Let's get this out of the way: the West playoff bracket is not settled, and probably won't be any time soon. Technically speaking, the East isn't settled either. After Wednesday's critical win over the Milwaukee Bucks, the Knicks' magic number is six, with eight games remaining. But what's effectively a three-game lead (thanks to a tiebreaker) seems insurmountable, right?
Because of the Wednesday loss, the Bucks are essentially three games out of a playoff berth. They trail by two games in the standings, but need to finish a game ahead of New York to get the spot. A reasonable assessment of New York's remaining schedule picks out four probable wins (Wizards, Nets, Cavs, Bobcats), three probable losses (Miami, Boston, the Clippers) and an in-the-air match-up (Hawks). Let's say the Knicks win that one and chalk rides in the other seven games. That puts the Knicks at 35 wins.
The Bucks would need 36 to get in (ignoring the Sixers, for a second). That would require Milwaukee to run the table. So at this point, the Bucks need the Knicks' good opponents to play up to their talent and they need to beat every team in their path. A home-and-home with Indiana is the most daunting bit of that -- a loss in either game there would require an additional loss from New York to balance it. So long as the Knicks do their part against bad teams, a win against either Boston or New York next week could end this thing.
Philadelphia has an additional game of cushion on Milwaukee, but the Bucks can steal the tiebreaker in the final week of the season in the teams' rubber match. But given the way the Sixers have bounced back in their last few games, making up the three games seems like a longshot.
Elsewhere in the East, a win for Indiana kept the Pacers two games clear in the No. 3 spot. Boston's win over Atlanta really mucked up the middle seeds, though: the Celtics, Hawks and Magic are now even at 34-24. The No. 4 seed will go to Boston no matter what, but home court advantage is still at stake, and the Hawks and Magic are still fighting for the No. 5. It's going to go down to the wire. Philadelphia is three games behind this cluster, and as such pretty much locked in to No. 7 or No. 8.
In the West, the Thunder and Spurs both lost, keeping OKC ahead by one game in the race for No. 1. The Lakers won to remain 1.5 games ahead of the victorious Clippers; the Clips' win kept them a half-game ahead of the Grizzlies for No. 4. Denver won and Houston lost, sending those teams into a three-way tie with idle Dallas at 32-26. That cluster is 1.5 games ahead of No. 9 Utah (who caused the mess by beating the Rockets) and two games clear of No. 10 Phoenix.
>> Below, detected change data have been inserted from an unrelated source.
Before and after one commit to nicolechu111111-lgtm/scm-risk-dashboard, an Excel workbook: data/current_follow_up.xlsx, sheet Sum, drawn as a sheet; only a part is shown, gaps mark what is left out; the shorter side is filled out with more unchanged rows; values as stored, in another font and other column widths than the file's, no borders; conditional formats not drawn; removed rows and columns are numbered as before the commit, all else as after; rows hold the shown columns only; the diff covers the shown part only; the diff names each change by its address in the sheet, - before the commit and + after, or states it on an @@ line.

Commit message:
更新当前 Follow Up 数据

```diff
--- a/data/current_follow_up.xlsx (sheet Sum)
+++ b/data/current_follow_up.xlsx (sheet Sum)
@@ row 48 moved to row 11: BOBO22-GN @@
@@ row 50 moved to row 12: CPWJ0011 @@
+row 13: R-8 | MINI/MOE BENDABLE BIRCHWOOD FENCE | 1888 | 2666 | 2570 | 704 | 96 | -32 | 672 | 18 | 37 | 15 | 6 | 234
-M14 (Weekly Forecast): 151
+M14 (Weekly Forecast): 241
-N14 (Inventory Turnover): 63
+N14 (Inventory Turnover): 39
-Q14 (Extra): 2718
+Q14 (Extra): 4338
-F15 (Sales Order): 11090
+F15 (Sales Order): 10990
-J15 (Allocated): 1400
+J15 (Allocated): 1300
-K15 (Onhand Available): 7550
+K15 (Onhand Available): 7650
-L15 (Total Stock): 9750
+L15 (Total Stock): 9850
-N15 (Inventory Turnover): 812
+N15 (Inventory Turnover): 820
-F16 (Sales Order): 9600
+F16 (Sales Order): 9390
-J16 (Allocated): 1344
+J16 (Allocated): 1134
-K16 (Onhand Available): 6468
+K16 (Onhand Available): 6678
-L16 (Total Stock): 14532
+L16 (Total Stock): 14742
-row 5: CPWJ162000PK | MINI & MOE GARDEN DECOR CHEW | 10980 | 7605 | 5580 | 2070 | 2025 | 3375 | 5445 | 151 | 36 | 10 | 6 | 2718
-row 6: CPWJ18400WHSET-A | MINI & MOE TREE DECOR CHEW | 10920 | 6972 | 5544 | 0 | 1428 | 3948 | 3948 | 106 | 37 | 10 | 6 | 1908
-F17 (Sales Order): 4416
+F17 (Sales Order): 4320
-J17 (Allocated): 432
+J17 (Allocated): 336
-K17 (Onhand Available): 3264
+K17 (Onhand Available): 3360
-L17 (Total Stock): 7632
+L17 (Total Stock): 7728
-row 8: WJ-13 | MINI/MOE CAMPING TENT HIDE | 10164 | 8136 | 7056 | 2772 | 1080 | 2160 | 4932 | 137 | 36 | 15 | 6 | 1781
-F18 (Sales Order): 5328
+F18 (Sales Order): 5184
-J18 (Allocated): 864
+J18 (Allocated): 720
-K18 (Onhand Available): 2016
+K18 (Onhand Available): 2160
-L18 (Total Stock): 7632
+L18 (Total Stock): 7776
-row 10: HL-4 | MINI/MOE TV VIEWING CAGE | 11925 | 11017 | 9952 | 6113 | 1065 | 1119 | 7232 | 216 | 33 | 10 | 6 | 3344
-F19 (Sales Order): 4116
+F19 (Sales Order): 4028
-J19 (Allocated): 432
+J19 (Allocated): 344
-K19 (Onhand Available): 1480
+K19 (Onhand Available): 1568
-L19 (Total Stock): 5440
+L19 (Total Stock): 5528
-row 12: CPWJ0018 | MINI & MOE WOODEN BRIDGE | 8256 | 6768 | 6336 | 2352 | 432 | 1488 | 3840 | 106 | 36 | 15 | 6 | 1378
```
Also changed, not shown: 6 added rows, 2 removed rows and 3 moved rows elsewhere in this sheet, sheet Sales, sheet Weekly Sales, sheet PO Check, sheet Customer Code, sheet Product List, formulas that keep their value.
The Mavericks have tiebreakers over every other team in the mix (including Utah and Phoenix). That could prove mighty important.